Mohamed ElBaradei LLM ’71, JSD ’74, LLD ’04, known worldwide as a Nobel Peace Prize winner, former director general of the International Atomic Energy Agency (IAEA), and the last vice president of Egypt, delivered a sweeping keynote address that decried the "blinkered mindset" hampering international affairs. He was in New York to celebrate the 20th anniversary of NYU Law’s Hauser Global Law School Program on October 18-19.
Introduced by Dean Emeritus Richard Revesz as “one of the leading international civil servants of the 20th century,” ElBaradei, who taught at the Law School from 1981 to 1987, called Hauser a “unique and visionary program” that recognized early on “the importance of the exchange of ideas and perspectives among lawyers everywhere for building a just and peaceful world.”
ElBaradei, who had struggled in vain to convince the George W. Bush administration of the lack of evidence for weapons of mass destruction in Iraq during the run-up to Operation Iraqi Freedom, reflected in his speech on the current complexities of global relations.
“At this moment in history, our reality is quite paradoxical,” he said. “Amazing creativity and ingenuity have enabled us to make a huge leap forward in the way we understand our world and our human condition. But at the same time there is a striking inability to translate these achievements into a new mindset—a mindset that would help us to remodel our world order and understand the complexity of the relationship between its national and international dimensions.”
A world that has witnessed the first artificial organ transplant, the discovery of the Higgs boson, and the rise of social media in the past decade also allows 2.8 billion people to survive on less than two dollars a day and 900 million people to go to bed hungry every night, ElBaradei said. He argued that wealthier countries’ response to demands for change has been inadequate: “Repression and gross violations of human rights remain the hallmark of a third of the world’s nations, and senseless, dehumanizing, and destructive conflicts dominate the human timeline…. These are not simply numbers. These conditions inevitably lead to a deep sense of injustice, anger, and loss of hope. They create the most fertile ground for conflicts, violence, and extremism.”
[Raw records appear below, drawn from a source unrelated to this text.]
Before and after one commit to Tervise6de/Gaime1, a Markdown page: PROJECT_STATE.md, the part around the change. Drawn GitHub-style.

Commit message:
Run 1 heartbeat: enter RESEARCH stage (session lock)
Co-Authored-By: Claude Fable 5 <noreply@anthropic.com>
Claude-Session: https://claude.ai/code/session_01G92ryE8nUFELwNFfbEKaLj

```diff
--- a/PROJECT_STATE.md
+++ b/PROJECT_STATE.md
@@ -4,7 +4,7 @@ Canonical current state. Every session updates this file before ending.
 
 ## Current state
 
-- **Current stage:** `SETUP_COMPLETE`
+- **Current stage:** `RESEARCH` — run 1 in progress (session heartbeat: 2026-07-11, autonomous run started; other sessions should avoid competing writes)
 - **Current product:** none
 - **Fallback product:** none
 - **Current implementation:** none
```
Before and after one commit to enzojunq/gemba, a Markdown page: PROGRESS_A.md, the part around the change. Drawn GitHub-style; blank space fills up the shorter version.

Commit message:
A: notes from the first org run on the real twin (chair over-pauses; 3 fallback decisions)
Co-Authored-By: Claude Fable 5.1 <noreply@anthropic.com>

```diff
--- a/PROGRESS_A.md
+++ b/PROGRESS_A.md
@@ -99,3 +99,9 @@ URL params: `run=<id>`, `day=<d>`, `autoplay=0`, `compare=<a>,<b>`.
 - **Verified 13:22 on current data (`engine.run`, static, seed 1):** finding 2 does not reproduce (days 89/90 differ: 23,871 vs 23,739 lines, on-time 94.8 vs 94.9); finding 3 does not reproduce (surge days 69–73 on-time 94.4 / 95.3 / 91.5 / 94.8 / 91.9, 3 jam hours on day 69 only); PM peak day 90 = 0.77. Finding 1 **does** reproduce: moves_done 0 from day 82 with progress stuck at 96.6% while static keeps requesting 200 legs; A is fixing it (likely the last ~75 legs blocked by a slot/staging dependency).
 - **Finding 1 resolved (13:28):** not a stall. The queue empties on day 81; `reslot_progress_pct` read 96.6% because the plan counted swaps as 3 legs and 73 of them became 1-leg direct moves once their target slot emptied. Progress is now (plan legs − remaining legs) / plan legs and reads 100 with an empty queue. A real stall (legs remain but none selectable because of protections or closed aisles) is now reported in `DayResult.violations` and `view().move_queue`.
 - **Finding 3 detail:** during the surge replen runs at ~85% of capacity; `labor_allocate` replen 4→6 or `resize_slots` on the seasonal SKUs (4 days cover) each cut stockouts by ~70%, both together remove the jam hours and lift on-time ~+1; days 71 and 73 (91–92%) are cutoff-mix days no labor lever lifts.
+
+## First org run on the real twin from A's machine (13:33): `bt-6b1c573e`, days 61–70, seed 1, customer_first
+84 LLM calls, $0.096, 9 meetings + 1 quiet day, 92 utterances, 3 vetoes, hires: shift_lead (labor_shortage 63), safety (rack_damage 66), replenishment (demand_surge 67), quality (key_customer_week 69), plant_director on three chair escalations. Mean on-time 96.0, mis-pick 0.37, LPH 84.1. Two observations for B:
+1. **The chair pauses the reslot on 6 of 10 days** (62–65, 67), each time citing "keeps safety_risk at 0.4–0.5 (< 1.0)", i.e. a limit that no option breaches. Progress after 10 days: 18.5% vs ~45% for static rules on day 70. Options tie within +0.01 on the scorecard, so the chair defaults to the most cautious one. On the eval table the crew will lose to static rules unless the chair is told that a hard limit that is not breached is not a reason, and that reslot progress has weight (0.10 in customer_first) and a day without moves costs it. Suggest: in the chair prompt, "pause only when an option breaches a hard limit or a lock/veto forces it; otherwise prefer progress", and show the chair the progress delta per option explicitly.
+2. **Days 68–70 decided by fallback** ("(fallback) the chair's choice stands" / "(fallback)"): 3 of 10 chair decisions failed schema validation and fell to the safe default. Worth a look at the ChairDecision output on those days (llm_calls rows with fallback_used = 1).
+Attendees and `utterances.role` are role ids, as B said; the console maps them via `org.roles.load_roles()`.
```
International organizations such as the United Nations have failed to avert conflict and violence, ElBaradei asserted, and major global players, including the US, have chosen to remain outside the International Criminal Court’s statute. “We developed human rights law to promote human dignity, and humanitarian law so when we fight we kill each other more humanely,” he said. “But both kinds of law are now cited for violation more than for compliance.”
ElBaradei did not mince words in calling the world to account. “The global response remains shamefully erratic and subjective, predominantly depending on geopolitical interests,” he said. “In Congo, Rwanda, Darfur, and recently Syria, despite colossal death tolls, the international community did little more than wring its hands or perform a second-rate kabuki dance.” He contrasted these examples with the strong interest in reacting swiftly to events in Afghanistan and Libya.
His prescription for the international community included understanding the consequences of ignoring suffering and launching wars, appreciating the connection between inequality and insecurity, prioritizing nuclear disarmament, reforming dysfunctional international organizations, and shifting paradigms from international rivalry to cooperation.
“The problem is by no means lack of funds, or, I hope, a lack of compassion or solidarity,” said ElBaradei. “It is primarily a blinkered mindset unable to see the big picture, or even where its long-term interests lie. At the end of the day, as it is today, it really depends who is dying and where. Is it not telling that we always know exactly how many Westerners have lost their lives in any of these conflicts, but no one bothers to keep more than the vaguest tally of local victims? Are we shocked, then, when we see growing anger, distrust, and extremism?”
Watch the video of Mohamed ElBaradei's full keynote (51 min):
Posted October 23, 2014